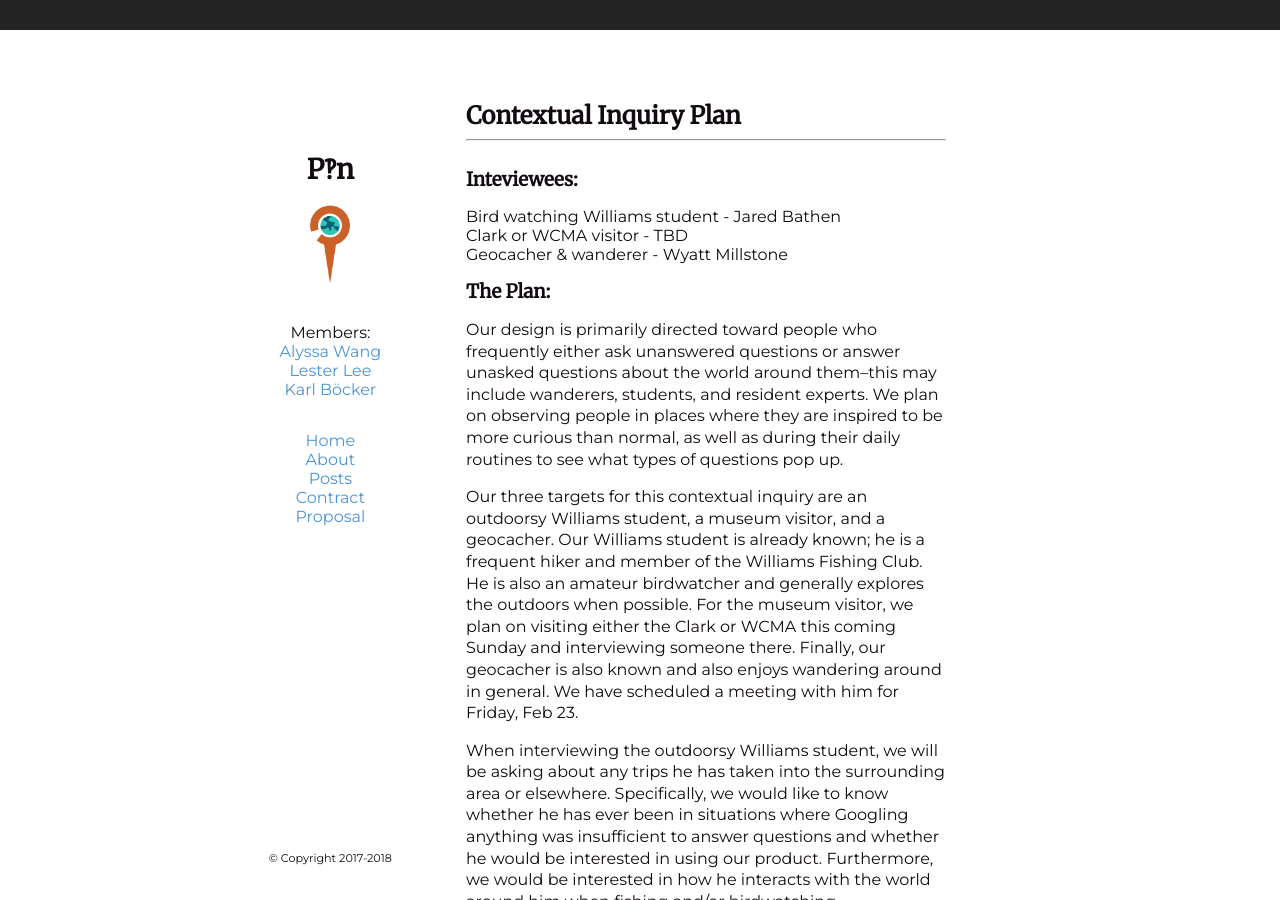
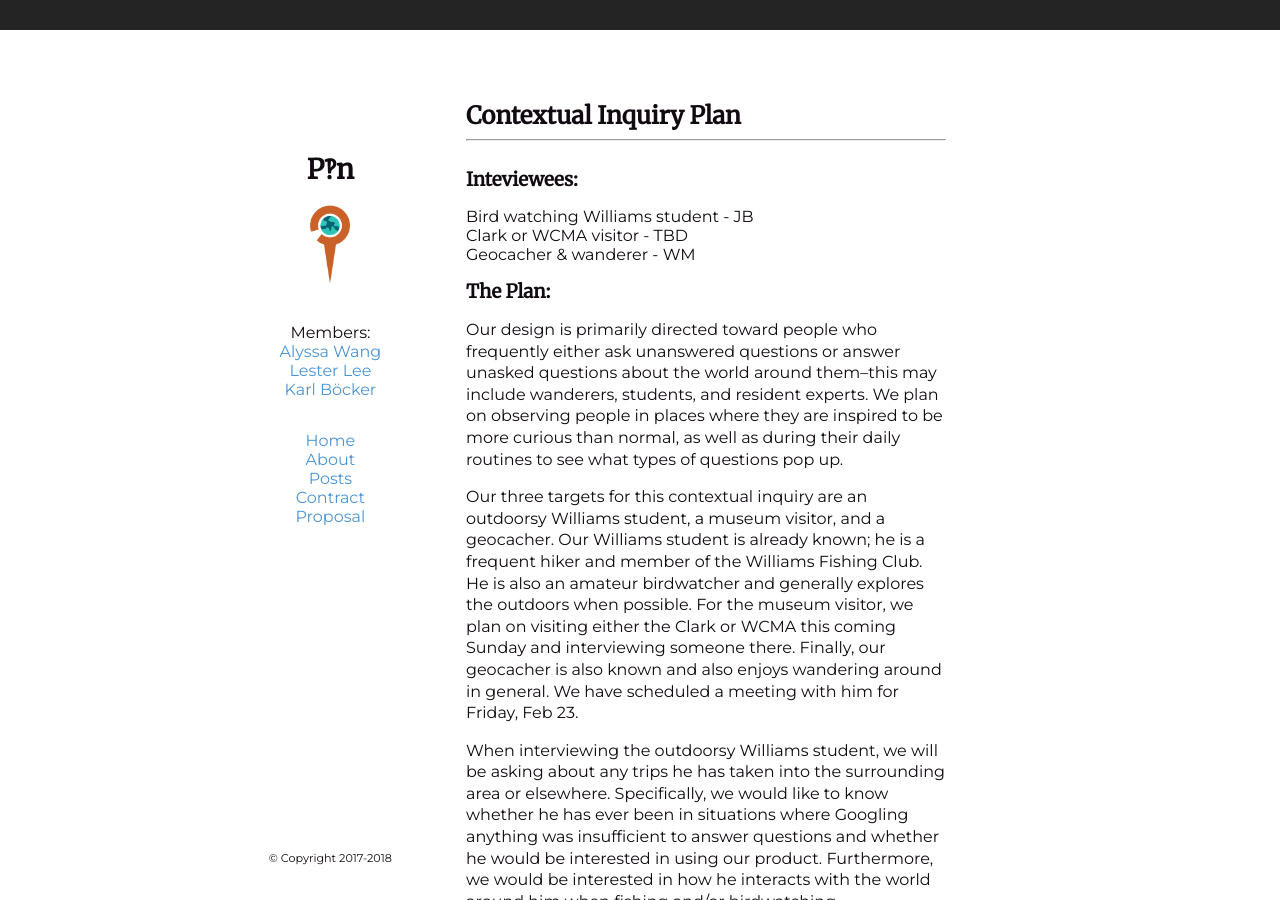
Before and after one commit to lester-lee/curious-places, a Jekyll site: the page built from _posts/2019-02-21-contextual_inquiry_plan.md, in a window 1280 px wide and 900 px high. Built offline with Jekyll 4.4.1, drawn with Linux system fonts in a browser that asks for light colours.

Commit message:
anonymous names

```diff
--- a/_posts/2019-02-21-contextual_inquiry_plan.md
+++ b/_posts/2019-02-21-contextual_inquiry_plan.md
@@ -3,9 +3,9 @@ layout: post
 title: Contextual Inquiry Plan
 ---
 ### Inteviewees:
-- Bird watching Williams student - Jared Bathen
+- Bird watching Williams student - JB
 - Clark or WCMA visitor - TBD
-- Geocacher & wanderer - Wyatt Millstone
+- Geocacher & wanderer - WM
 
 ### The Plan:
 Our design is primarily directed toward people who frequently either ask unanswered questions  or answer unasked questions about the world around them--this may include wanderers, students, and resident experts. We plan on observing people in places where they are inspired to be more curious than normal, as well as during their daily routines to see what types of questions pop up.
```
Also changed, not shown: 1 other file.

- - -

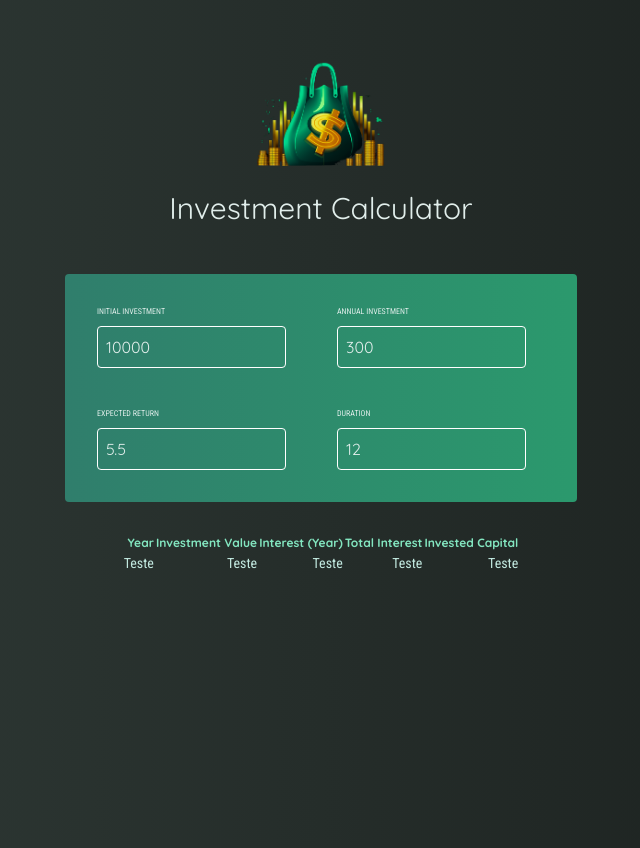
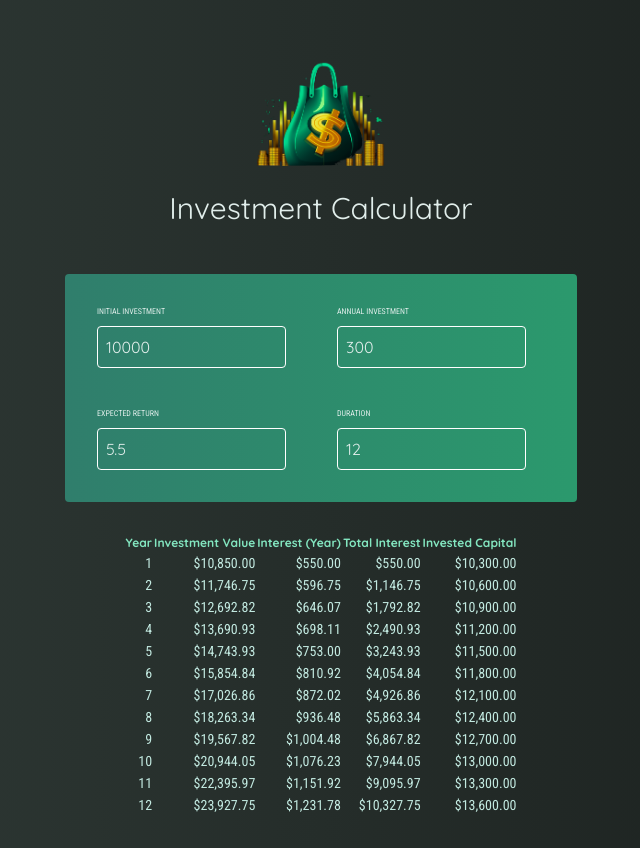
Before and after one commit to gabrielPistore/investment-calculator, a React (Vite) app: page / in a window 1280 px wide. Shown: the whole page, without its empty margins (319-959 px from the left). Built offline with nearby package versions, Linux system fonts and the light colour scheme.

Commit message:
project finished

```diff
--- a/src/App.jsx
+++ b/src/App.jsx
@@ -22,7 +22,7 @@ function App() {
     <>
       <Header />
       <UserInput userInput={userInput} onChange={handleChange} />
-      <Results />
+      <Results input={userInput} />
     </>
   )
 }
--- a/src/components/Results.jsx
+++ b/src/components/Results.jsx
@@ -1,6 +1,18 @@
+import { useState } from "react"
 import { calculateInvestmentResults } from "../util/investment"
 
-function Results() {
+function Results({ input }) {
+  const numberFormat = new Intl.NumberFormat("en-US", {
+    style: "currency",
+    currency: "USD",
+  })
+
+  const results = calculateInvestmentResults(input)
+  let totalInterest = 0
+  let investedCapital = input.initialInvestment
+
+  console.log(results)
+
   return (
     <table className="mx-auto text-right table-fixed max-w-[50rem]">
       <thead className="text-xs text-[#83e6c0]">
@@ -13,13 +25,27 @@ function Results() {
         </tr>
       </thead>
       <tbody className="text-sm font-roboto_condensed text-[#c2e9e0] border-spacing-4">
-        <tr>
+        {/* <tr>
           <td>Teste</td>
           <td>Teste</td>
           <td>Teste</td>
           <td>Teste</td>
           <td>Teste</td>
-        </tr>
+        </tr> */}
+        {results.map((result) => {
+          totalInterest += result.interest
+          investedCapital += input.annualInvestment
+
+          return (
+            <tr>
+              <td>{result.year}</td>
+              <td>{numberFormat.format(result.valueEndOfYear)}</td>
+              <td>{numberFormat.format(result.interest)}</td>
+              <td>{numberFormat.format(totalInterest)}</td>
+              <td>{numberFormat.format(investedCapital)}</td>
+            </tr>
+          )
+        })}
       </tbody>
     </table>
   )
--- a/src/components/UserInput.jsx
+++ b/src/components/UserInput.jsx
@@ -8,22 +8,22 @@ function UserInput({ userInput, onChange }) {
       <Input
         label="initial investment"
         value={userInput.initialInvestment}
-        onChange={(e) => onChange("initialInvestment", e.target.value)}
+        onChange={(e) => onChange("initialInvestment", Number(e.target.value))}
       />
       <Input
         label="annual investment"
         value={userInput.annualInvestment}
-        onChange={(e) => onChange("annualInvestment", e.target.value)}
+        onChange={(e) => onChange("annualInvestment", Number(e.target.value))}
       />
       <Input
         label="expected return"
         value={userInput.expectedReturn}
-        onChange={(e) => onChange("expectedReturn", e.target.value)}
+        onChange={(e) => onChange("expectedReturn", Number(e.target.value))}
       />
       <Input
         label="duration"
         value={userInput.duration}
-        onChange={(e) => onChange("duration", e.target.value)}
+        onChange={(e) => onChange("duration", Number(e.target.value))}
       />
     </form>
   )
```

- - -

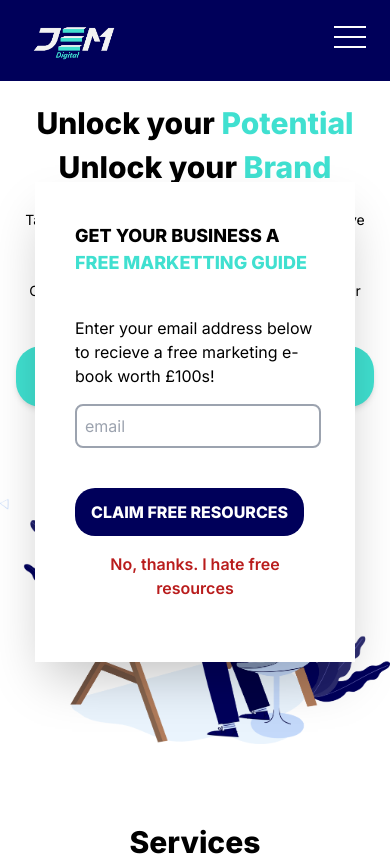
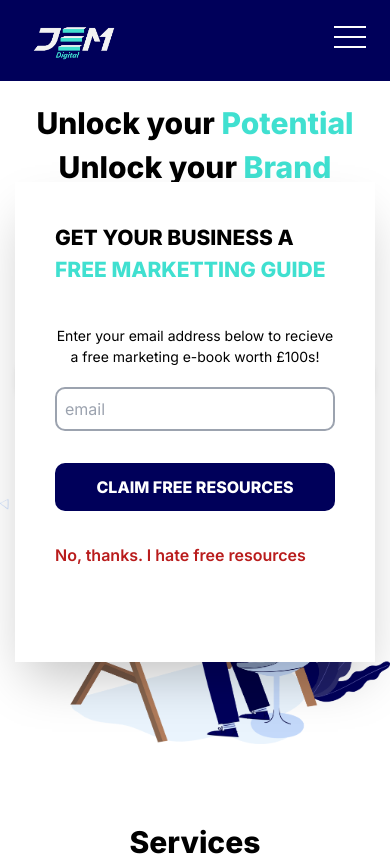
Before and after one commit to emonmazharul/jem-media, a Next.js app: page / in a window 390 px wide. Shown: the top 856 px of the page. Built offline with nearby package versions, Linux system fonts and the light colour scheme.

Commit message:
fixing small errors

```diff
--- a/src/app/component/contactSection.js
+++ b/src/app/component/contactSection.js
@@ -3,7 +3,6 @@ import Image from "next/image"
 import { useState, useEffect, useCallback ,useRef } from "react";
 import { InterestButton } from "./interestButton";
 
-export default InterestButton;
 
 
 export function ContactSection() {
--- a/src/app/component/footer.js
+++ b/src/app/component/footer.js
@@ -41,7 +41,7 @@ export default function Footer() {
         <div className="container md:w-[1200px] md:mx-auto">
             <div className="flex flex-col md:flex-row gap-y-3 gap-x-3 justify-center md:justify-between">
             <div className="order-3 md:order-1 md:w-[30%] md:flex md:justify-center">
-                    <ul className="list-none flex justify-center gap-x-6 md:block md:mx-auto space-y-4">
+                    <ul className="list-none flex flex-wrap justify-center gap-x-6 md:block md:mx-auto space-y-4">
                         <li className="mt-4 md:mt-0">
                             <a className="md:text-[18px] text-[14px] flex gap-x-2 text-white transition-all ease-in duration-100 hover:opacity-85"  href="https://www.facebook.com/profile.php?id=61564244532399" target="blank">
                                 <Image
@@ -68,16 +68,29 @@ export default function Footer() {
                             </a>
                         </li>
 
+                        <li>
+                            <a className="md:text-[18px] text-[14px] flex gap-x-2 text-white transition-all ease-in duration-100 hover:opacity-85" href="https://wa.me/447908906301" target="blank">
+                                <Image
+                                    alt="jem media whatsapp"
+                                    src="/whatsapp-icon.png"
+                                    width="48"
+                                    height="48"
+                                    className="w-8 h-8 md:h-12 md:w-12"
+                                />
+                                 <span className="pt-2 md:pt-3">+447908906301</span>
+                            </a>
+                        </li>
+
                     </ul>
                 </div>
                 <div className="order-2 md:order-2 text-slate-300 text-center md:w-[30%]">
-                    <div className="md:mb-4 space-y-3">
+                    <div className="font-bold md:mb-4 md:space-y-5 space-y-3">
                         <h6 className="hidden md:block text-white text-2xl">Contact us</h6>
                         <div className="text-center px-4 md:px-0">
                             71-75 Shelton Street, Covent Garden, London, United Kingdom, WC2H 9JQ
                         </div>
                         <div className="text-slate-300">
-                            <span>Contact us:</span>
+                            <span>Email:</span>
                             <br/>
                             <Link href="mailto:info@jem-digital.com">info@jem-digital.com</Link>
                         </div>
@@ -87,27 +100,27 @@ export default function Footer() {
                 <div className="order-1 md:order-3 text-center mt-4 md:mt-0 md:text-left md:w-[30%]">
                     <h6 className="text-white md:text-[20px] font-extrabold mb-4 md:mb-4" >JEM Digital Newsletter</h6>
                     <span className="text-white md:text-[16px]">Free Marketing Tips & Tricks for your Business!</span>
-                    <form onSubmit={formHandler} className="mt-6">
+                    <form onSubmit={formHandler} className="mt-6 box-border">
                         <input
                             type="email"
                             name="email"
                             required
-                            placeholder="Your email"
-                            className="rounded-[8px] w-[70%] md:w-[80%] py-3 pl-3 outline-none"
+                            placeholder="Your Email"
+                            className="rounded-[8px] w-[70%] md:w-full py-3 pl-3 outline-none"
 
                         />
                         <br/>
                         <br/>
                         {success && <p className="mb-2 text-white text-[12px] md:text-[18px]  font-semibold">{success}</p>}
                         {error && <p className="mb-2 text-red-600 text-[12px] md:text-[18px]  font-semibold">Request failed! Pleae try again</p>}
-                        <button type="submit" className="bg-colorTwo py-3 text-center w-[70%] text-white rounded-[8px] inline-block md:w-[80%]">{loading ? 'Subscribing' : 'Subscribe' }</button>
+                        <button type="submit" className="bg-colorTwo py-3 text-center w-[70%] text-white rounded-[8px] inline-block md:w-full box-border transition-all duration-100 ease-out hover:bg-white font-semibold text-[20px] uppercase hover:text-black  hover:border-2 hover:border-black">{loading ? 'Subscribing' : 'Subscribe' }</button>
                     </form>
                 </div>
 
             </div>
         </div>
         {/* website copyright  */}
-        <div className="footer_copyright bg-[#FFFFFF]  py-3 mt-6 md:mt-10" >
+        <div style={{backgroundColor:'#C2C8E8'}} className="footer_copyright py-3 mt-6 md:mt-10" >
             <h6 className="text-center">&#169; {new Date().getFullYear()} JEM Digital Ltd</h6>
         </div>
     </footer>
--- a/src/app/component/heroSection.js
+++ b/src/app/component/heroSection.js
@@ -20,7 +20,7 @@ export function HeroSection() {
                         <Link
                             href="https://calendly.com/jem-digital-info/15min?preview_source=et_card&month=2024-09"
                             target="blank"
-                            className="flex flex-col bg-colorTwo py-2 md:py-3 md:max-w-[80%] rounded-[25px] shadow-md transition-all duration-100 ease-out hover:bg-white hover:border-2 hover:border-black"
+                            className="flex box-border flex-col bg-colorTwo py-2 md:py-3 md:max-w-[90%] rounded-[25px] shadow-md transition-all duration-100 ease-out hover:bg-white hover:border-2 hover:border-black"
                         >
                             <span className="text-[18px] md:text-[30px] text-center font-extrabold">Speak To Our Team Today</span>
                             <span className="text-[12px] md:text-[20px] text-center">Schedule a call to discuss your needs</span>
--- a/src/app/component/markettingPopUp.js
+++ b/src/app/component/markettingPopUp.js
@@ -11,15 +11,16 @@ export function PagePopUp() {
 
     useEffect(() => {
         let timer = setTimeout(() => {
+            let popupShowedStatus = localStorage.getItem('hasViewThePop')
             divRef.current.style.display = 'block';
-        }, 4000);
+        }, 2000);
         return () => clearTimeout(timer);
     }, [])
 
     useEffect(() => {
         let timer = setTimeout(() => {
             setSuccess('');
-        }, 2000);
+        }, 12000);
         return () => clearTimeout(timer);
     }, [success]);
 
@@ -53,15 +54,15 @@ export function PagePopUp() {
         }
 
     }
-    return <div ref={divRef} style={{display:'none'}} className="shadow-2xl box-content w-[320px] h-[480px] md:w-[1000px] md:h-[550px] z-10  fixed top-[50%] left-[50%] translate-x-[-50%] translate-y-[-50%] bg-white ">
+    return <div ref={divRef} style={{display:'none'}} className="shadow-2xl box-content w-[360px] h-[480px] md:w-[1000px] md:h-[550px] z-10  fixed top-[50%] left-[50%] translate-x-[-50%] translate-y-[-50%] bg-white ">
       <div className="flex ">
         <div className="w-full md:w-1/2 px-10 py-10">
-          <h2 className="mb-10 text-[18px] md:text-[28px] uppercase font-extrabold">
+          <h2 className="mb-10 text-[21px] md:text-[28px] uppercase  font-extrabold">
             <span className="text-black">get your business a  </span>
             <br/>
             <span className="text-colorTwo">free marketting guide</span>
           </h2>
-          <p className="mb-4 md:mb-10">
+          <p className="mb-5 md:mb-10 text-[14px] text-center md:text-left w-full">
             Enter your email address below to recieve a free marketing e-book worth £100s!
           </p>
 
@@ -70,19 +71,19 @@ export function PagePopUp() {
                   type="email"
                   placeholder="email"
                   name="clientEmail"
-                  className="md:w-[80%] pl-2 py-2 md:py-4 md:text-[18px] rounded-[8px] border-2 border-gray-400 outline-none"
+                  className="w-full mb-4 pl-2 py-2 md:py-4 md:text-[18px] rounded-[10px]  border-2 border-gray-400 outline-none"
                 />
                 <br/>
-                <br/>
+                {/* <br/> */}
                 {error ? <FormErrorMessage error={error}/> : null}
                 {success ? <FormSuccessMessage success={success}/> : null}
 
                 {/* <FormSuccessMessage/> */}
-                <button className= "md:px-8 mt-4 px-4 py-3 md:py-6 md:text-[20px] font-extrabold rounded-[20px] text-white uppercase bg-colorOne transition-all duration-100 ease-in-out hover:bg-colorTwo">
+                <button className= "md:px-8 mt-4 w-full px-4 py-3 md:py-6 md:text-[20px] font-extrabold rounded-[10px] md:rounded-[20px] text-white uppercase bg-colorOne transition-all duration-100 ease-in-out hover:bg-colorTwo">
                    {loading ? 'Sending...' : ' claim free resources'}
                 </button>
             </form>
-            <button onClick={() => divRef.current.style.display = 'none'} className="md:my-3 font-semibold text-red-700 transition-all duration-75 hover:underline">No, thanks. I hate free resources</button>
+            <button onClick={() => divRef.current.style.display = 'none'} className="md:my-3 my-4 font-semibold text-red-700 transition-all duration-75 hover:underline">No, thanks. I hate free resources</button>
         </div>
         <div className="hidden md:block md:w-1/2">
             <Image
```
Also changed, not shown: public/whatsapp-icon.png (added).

- - -

The problem ▸
Your answer should consist of the lines from the listing that hold the word "onChange".

Solution to this problem ▸
       <UserInput userInput={userInput} onChange={handleChange} />
@@ -8,22 +8,22 @@ function UserInput({ userInput, onChange }) {
-        onChange={(e) => onChange("initialInvestment", e.target.value)}
+        onChange={(e) => onChange("initialInvestment", Number(e.target.value))}
-        onChange={(e) => onChange("annualInvestment", e.target.value)}
+        onChange={(e) => onChange("annualInvestment", Number(e.target.value))}
-        onChange={(e) => onChange("expectedReturn", e.target.value)}
+        onChange={(e) => onChange("expectedReturn", Number(e.target.value))}
-        onChange={(e) => onChange("duration", e.target.value)}
+        onChange={(e) => onChange("duration", Number(e.target.value))}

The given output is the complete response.